Abstract [en]

BACKGROUND: Advanced cancer causes necrosis and releases damage-associated molecular patterns (DAMPs). Mitochondrial DAMPs activate neutrophils, including generation of neutrophil extracellular traps (NETs), which are injurious, thrombogenic, and implicated in metastasis. We hypothesised that extracellular mitochondrial DNA (mtDNA) in ascites from patients with epithelial ovarian cancer (EOC) would correlate with worse outcomes.

METHODS: Banked ascites supernatants from patients with newly diagnosed advanced EOC were analysed for mtDNA, neutrophil elastase, and activation of healthy donor neutrophils and platelets. TCGA was mined for expression of SELP and ELANE.

RESULTS: The highest quartile of ascites mtDNA correlated with reduced progression-free survival (PFS) and a higher likelihood of disease progression within 12-months following primary surgery (n = 68, log-rank, p = 0.0178). NETs were detected in resected tumours. Ascites supernatants chemoattracted neutrophils, induced NETs, and activated platelets. Ascites exposure rendered neutrophils suppressive, based on abrogation of ex vivo stimulated T cell proliferation. Increased SELP mRNA expression correlated with worse overall survival (n = 302, Cox model, p = 0.02).

CONCLUSION: In this single-centre retrospective analysis, ascites mtDNA correlated with worse PFS in advanced EOC. Mitochondrial and other DAMPs in ascites may activate neutrophil and platelet responses that facilitate metastasis and obstruct anti-tumour immunity. These pathways are potential prognostic markers and therapeutic targets.

Place, publisher, year, edition, pages
Nature Publishing Group, 2019
National Category
Cell and Molecular Biology Cancer and Oncology
Research subject
Infectious Diseases; cellforskning; Immunology
Identifiers
urn:nbn:se:umu:diva-156192 (URN)10.1038/s41416-018-0339-8 (DOI)000456328200009 ()30518816 (PubMedID)
Funder
NIH (National Institute of Health), R01CA188900NIH (National Institute of Health), T32CA108456NIH (National Institute of Health), T32CA085183NIH (National Institute of Health), K01LM012100
Available from: 2019-02-07 Created: 2019-02-07 Last updated: 2019-02-26Bibliographically approved
Urban, C. F. & Nett, J. E. (2019). Neutrophil extracellular traps in fungal infection. Seminars in Cell and Developmental Biology, 89, 47-57
Open this publication in new window or tab >>Neutrophil extracellular traps in fungal infection
2019 (English)In: Seminars in Cell and Developmental Biology, ISSN 1084-9521, E-ISSN 1096-3634, Vol. 89, p. 47-57Article in journal (Refereed) Published
Abstract [en]

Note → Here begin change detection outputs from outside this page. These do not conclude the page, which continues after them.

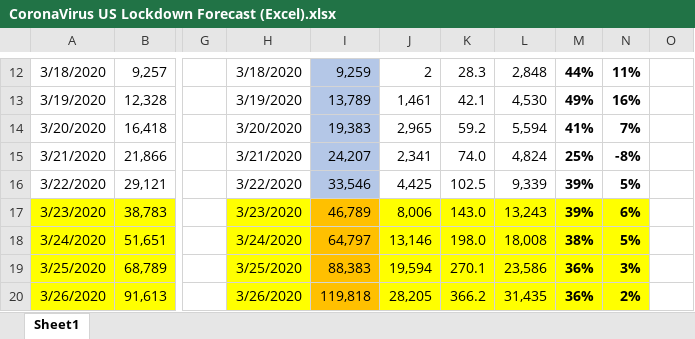
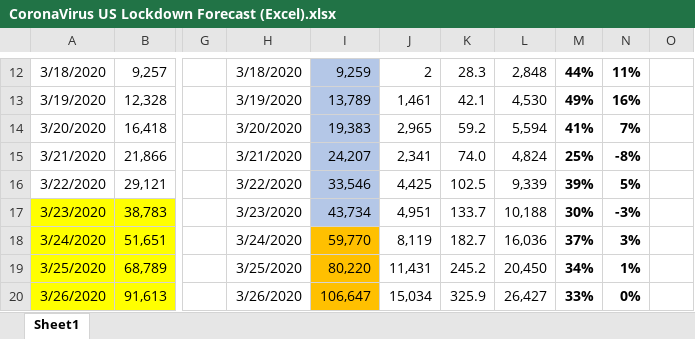
Before and after one commit to BrianLDev/Covid19_Analytics, an Excel workbook: CoronaVirus US Lockdown Forecast (Excel).xlsx, sheet Sheet1, drawn as a sheet; only a part is shown, gaps mark what is left out; values as stored, in another font and other column widths than the file's, no borders; the diff covers the shown part only; the diff names each change by its address in the sheet, - before the commit and + after, or states it on an @@ line.

Commit message:
Modified Jupyter Coronavirus to handle changes in JH data structure, updated excel forecaster

```diff
--- a/CoronaVirus US Lockdown Forecast (Excel).xlsx (sheet Sheet1)
+++ b/CoronaVirus US Lockdown Forecast (Excel).xlsx (sheet Sheet1)
-H17:H20 fill: #FFFF00
+H17:H20 fill: none
-I17: 46,789
+I17: 43,734
-I17 fill: #FFC000
+I17 fill: #B4C7E7
-J17: 8,006
+J17: 4,951
-J17:N20 fill: #FFFF00
+J17:N20 fill: none
-K17: 143.0
+K17: 133.7
-L17: 13,243
+L17: 10,188
-M17: 39%
+M17: 30%
-N17: 6%
+N17: -3%
-I18: 64,797
+I18: 59,770
-J18: 13,146
+J18: 8,119
-K18: 198.0
+K18: 182.7
-L18: 18,008
+L18: 16,036
-M18: 38%
+M18: 37%
-N18: 5%
+N18: 3%
-I19: 88,383
+I19: 80,220
-J19: 19,594
+J19: 11,431
-K19: 270.1
+K19: 245.2
-L19: 23,586
+L19: 20,450
-M19: 36%
+M19: 34%
-N19: 3%
+N19: 1%
-I20: 119,818
+I20: 106,647
-J20: 28,205
+J20: 15,034
-K20: 366.2
+K20: 325.9
-L20: 31,435
+L20: 26,427
-M20: 36%
+M20: 33%
-N20: 2%
+N20: 0%
```
Also changed, not shown: 48 edited cells and cell formats elsewhere in this sheet, 1 other file.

Fungal infections are a continuously increasing problem in modern health care. Understanding the complex biology of the emerging pathogens and unraveling the mechanisms of host defense may form the basis for the development of more efficient diagnostic and therapeutic tools. Neutrophils play a pivotal role in the defense against fungal pathogens. These phagocytic hunters migrate towards invading fungal microorganisms and eradicate them by phagocytosis, oxidative burst and release of neutrophil extracellular traps (NETs). In the last decade, the process of NET formation has received unparalleled attention, with numerous studies revealing the relevance of this neutrophil function for control of various mycoses. Here, we describe NET formation and summarize its role as part of the innate immune defense against fungal pathogens. We highlight factors influencing the formation of these structures and molecular mechanisms employed by fungi to impair the formation of NETs or subvert their antifungal effects.

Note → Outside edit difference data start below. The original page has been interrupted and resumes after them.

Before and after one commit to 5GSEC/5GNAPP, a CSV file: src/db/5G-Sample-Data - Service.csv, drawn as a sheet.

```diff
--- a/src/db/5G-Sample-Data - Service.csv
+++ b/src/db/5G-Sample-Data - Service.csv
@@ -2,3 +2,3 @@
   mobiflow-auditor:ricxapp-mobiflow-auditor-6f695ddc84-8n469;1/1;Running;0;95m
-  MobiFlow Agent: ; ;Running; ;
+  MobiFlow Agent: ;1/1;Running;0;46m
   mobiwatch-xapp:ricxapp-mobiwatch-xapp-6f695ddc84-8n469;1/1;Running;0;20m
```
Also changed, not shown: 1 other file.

Place, publisher, year, edition, pages
Elsevier, 2019
Keywords
Aspergillus, Candida, Immunology, Neutrophil, Neutrophil extracellular trap (NET)
National Category
Microbiology in the medical area
Research subject
Infectious Diseases; Immunology
Identifiers
urn:nbn:se:umu:diva-156197 (URN)10.1016/j.semcdb.2018.03.020 (DOI)000463473400006 ()29601861 (PubMedID)
Funder
Swedish Research Council, VR-MH 2014-02281The Kempe Foundations, SMK1453NIH (National Institute of Health), K08 AI108727
Available from: 2019-02-07 Created: 2019-02-07 Last updated: 2019-04-26Bibliographically approved
Hosseinzadeh, A., Stylianou, M., Lopes, J. P., Müller, D. C., Häggman, A., Holmberg, S., . . . Urban, C. F. (2019). Stable Redox-Cycling Nitroxide Tempol has Antifungal and Immune-modulatory Properties. Frontiers in Microbiology, 10, Article ID 1843.
Open this publication in new window or tab >>Stable Redox-Cycling Nitroxide Tempol has Antifungal and Immune-modulatory Properties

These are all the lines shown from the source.